- _Your goal_:
Look for the string "padding" in the data below, and copy each line that holds it.

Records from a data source
[Start of Attachment]

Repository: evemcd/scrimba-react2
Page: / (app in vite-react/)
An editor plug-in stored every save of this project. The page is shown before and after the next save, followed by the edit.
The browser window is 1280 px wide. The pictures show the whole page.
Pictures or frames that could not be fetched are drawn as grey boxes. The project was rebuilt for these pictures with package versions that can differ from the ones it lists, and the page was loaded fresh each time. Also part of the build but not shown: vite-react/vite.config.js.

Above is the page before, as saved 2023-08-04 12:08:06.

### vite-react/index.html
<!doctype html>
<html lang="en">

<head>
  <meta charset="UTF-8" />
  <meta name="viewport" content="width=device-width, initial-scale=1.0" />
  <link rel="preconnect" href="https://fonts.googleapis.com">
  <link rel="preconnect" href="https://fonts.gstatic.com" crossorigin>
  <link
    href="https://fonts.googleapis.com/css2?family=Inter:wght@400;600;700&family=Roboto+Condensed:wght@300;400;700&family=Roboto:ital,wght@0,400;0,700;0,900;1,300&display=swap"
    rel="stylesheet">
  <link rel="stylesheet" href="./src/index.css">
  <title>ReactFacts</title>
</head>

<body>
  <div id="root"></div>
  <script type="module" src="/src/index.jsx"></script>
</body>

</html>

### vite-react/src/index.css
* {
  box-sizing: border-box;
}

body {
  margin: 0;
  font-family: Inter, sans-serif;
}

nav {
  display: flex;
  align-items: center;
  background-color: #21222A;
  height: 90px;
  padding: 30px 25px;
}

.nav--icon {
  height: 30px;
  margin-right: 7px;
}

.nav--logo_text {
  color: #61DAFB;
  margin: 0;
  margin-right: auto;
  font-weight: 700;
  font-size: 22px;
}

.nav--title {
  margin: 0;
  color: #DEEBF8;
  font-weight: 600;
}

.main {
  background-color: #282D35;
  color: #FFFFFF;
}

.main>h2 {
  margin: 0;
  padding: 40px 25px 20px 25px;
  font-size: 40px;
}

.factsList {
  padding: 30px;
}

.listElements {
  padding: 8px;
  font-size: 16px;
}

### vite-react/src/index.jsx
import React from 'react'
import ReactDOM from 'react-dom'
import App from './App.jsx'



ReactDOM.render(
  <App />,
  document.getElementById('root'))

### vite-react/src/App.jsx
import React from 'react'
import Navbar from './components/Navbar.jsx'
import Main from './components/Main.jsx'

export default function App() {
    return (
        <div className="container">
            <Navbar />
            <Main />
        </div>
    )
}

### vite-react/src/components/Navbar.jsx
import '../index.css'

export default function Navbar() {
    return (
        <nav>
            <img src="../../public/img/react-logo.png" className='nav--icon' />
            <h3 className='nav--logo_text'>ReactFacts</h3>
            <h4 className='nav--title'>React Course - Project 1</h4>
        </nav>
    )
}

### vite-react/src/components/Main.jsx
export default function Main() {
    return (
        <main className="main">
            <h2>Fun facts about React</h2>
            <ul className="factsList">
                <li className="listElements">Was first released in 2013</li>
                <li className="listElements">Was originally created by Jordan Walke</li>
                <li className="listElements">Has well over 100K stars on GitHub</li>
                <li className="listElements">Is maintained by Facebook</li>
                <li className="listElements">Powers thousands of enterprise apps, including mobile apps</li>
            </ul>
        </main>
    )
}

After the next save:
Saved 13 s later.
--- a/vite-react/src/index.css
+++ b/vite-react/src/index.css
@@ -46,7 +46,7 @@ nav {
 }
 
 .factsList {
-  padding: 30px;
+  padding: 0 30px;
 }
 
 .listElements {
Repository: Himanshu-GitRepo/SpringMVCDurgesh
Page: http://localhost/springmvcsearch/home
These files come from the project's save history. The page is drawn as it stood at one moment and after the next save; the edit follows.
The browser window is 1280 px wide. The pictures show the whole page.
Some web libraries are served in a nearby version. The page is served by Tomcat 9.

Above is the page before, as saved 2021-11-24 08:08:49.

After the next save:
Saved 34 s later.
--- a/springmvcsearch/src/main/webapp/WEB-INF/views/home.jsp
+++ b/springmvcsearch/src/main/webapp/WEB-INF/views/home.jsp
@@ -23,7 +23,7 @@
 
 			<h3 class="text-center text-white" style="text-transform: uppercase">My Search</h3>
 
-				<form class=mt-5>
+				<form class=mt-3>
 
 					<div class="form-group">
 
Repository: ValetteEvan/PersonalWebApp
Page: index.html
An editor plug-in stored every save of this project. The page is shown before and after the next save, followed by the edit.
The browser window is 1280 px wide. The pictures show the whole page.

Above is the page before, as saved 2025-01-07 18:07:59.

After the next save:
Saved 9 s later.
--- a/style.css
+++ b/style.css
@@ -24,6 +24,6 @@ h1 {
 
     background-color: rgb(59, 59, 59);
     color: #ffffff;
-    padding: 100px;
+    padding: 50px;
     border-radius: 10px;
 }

[End of Attachment]

- _Result for this exercise_:
  padding: 30px 25px;
  padding: 40px 25px 20px 25px;
  padding: 30px;
  padding: 8px;
-  padding: 30px;
+  padding: 0 30px;
-    padding: 100px;
+    padding: 50px;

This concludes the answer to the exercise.